“I’m going to count to three, and when I reach three I want you to step out and walk the aisle.” Then, the preacher takes five minutes between numbers doing everything but toss a rope over the person’s head to get them to the altar.

“If you were to die tonight…”

“I’ll tarry just a minute longer…” Meanwhile the worship team plays something that draws on a person’s emotions.

Can people be talked into the kingdom of God?  Does an emotional experience equate with the new birth?

Manipulation is not the anointing of God.

There ARE moments when the Spirit says to sing a certain song, say a specific word, or prolong an altar call.
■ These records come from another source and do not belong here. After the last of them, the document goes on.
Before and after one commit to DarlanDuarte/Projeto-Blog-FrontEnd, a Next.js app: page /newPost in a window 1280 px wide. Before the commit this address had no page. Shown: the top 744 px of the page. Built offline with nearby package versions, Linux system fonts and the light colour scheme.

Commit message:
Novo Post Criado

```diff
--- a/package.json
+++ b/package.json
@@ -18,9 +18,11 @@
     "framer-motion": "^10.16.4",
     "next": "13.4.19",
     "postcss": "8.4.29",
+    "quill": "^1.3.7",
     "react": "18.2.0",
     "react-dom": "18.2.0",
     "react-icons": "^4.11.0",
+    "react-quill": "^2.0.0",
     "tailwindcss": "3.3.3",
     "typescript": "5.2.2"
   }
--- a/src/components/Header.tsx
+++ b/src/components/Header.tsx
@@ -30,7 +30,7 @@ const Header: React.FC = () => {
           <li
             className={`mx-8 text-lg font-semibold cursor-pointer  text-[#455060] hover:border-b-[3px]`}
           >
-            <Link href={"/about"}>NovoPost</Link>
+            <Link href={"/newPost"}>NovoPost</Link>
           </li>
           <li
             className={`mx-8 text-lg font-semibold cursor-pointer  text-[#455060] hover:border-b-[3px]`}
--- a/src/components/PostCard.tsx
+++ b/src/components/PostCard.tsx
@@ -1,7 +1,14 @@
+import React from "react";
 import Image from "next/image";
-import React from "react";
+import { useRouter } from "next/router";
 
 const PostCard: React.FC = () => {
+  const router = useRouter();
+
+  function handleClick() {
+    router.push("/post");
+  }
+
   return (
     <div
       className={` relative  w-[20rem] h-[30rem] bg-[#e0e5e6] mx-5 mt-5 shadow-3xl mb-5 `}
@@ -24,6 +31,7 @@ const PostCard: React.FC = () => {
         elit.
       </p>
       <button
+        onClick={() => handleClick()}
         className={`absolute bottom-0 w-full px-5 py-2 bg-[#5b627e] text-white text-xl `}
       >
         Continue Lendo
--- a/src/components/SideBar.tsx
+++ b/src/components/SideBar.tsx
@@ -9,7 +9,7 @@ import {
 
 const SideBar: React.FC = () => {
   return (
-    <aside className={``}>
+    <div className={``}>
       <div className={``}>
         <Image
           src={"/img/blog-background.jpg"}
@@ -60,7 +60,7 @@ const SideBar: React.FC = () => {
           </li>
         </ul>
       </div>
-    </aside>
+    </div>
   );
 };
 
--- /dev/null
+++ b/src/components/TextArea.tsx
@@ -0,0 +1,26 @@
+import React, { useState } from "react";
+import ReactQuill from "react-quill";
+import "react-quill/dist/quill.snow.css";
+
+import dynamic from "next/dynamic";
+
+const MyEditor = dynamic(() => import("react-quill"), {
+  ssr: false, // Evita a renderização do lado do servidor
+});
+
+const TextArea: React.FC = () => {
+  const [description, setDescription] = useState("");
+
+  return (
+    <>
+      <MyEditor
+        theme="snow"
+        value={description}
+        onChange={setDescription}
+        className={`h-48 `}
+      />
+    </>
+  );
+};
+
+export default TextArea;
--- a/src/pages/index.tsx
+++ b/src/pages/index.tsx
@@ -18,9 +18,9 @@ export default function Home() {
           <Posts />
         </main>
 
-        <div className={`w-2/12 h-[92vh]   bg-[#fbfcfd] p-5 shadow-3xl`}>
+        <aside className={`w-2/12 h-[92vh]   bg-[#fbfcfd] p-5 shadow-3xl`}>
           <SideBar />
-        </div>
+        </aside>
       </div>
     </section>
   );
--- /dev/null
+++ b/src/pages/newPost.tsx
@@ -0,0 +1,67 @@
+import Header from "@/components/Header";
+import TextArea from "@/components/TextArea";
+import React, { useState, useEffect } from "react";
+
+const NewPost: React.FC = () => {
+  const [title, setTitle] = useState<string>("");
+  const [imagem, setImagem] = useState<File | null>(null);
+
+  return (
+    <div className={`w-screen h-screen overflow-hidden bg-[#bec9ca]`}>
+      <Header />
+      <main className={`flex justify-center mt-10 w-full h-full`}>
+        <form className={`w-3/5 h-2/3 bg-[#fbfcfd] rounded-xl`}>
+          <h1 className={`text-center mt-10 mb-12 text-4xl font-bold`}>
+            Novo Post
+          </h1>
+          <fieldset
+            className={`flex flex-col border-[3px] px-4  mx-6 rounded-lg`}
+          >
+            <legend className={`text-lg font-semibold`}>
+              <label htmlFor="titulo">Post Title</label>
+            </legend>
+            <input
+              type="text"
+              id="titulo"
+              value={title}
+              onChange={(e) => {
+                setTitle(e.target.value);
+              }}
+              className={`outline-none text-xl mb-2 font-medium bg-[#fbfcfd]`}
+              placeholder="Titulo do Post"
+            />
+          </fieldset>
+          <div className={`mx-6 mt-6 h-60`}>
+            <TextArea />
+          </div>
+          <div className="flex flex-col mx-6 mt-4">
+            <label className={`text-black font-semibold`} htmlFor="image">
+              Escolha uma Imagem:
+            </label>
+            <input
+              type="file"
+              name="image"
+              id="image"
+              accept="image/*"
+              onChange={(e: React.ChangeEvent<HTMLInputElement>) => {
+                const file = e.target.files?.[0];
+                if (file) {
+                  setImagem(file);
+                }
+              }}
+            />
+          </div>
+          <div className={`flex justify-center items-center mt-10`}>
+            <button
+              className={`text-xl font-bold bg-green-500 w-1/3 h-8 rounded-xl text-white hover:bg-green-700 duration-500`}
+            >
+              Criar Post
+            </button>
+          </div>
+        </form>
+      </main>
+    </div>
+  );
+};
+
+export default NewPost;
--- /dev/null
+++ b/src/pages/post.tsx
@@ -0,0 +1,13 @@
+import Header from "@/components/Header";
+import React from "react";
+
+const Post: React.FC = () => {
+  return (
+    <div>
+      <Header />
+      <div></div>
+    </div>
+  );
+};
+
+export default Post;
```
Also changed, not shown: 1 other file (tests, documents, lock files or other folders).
Yes!

But this is what I’m trying to get us all to see: we’re either gonna be led by the Spirit of God, or we’re gonna develop our own fleshly way of doing kingdom business.

6. False prophecies (out of the flesh). 

Balaam, Numbers 22-24, had a business of blessing and cursing. He was known as a man who could conjure up a supernatural blessing or curse upon someone; for a price. People, especially leaders, from all over the known world had Balaam’s cell number in their phone.

But he was NOT a man of God.

If you read those chapters in Numbers, you’ll notice he tried everything he could in order to curse God’s people, Israel.

Why? He was after the money. 

It’s true, Balaam gave an appearance of having connections with the Most High God, but the true picture is found in Balaam’s character. He wanted Balam’s paycheck!

God had to override the message the evil spirits were giving Balaam.

How can I use such an example, claiming there are people in the church acting like Balaam?

Because the Word of God says so.

“They have forsaken the right way and gone astray, following the way of Balaam the son of Beor, who loved the wages of unrighteousness;” (2 Peter 2:15 NKJV).

Also see Jude 11 and Revelation 2:14.

Again, not every supernatural manifestation is false; or true. If there are false prophets, there must be true prophets. If there is a real thing, there’s also a counterfeit.

It’s happening in the Church, and many believe everything spectacular is of God.

7. Extra-biblical/non-biblical experiences. 

I’ll not say much about this point, other than God’s Word is our pattern for living. Be careful, though, in judging someone’s experience. There were a number of times in both the Old and New Testaments when God had His servants do some wild things. Or, maybe it wasn’t anything THEY did, but God used some different situations to perform His works.

Examples? How about dividing the Red Sea, the Jordan River, Joshua fighting Amalek, the Walls of Jericho, the sun standing still, the floating axe head, etc.?

Jesus spit on the ground, made mud, and dabbed it on a blind man’s eyes. Peter walked down the street and people got healed as his shadow passed over them. Paul had a handkerchief ministry in Acts 19.

But here’s the thing we must understand. None of those experiences were designed to become “the formula”, or a “pattern”.

Jesus is the pattern. He’s the One Who will lead and instruct us as we walk with Him. He won’t lead us into foolishness and/or error.

By the way, if you haven’t read the other four posts in this series, I encourage you to do so.

Also, please comment below, or ask any question you’d like pertaining to this subject.

To be continued…